**ASSIGNMENT:** Which lines of the listing below contain the word "rowspan"? Return them.

**STORED DATA:**
__________________________________________________

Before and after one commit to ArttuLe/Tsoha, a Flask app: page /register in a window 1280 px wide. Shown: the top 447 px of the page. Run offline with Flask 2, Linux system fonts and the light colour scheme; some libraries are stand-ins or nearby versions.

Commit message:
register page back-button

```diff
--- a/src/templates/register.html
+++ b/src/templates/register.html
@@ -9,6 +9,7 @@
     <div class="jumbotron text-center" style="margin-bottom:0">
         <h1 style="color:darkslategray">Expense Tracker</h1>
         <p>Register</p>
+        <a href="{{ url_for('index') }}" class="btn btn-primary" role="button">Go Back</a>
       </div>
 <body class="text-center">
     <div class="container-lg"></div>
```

__________________________________________________

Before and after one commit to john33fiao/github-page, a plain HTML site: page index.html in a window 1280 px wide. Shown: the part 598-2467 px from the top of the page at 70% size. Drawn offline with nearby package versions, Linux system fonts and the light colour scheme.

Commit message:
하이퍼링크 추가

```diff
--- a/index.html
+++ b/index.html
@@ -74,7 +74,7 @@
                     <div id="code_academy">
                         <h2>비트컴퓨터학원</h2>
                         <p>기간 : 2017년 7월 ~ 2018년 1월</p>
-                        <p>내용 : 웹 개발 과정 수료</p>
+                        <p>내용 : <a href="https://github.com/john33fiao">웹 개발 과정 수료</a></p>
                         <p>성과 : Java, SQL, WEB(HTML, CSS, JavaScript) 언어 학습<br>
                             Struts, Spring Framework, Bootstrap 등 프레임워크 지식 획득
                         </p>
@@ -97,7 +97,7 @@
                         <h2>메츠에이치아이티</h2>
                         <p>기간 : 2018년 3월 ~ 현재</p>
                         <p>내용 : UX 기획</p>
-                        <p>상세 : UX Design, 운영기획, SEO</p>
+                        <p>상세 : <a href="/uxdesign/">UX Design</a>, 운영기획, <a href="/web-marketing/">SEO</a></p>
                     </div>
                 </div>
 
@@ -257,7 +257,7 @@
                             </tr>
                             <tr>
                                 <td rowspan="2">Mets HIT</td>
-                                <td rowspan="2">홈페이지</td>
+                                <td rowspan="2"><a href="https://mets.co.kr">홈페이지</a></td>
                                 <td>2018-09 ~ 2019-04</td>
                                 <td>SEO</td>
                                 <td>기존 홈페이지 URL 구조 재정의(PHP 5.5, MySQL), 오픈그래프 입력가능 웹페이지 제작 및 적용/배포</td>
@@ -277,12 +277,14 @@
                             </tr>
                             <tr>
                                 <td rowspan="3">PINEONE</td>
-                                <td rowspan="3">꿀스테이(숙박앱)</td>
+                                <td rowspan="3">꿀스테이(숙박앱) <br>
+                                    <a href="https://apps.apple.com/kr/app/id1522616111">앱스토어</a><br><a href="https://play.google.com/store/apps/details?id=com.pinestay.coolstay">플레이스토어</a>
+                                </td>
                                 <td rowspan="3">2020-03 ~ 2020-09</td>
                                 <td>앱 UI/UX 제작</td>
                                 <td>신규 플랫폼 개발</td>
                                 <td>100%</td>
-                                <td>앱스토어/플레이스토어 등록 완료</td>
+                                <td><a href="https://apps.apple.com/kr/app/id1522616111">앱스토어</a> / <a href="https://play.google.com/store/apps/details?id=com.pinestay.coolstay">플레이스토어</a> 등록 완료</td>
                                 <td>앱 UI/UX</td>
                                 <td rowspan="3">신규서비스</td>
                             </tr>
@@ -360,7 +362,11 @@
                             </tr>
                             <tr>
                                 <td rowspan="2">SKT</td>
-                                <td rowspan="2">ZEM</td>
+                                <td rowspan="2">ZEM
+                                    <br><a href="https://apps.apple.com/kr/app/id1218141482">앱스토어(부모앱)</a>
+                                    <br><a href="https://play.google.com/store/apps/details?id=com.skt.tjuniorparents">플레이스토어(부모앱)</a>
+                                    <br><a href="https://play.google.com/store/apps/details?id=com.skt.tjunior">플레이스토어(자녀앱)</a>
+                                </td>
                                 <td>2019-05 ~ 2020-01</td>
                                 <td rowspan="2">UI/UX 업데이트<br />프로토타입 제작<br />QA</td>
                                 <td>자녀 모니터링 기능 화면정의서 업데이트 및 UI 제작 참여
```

__________________________________________________

**TASK SOLUTION:**
                                 <td rowspan="2">Mets HIT</td>
-                                <td rowspan="2">홈페이지</td>
+                                <td rowspan="2"><a href="https://mets.co.kr">홈페이지</a></td>
                                 <td rowspan="3">PINEONE</td>
-                                <td rowspan="3">꿀스테이(숙박앱)</td>
+                                <td rowspan="3">꿀스테이(숙박앱) <br>
                                 <td rowspan="3">2020-03 ~ 2020-09</td>
                                 <td rowspan="3">신규서비스</td>
                                 <td rowspan="2">SKT</td>
-                                <td rowspan="2">ZEM</td>
+                                <td rowspan="2">ZEM
                                 <td rowspan="2">UI/UX 업데이트<br />프로토타입 제작<br />QA</td>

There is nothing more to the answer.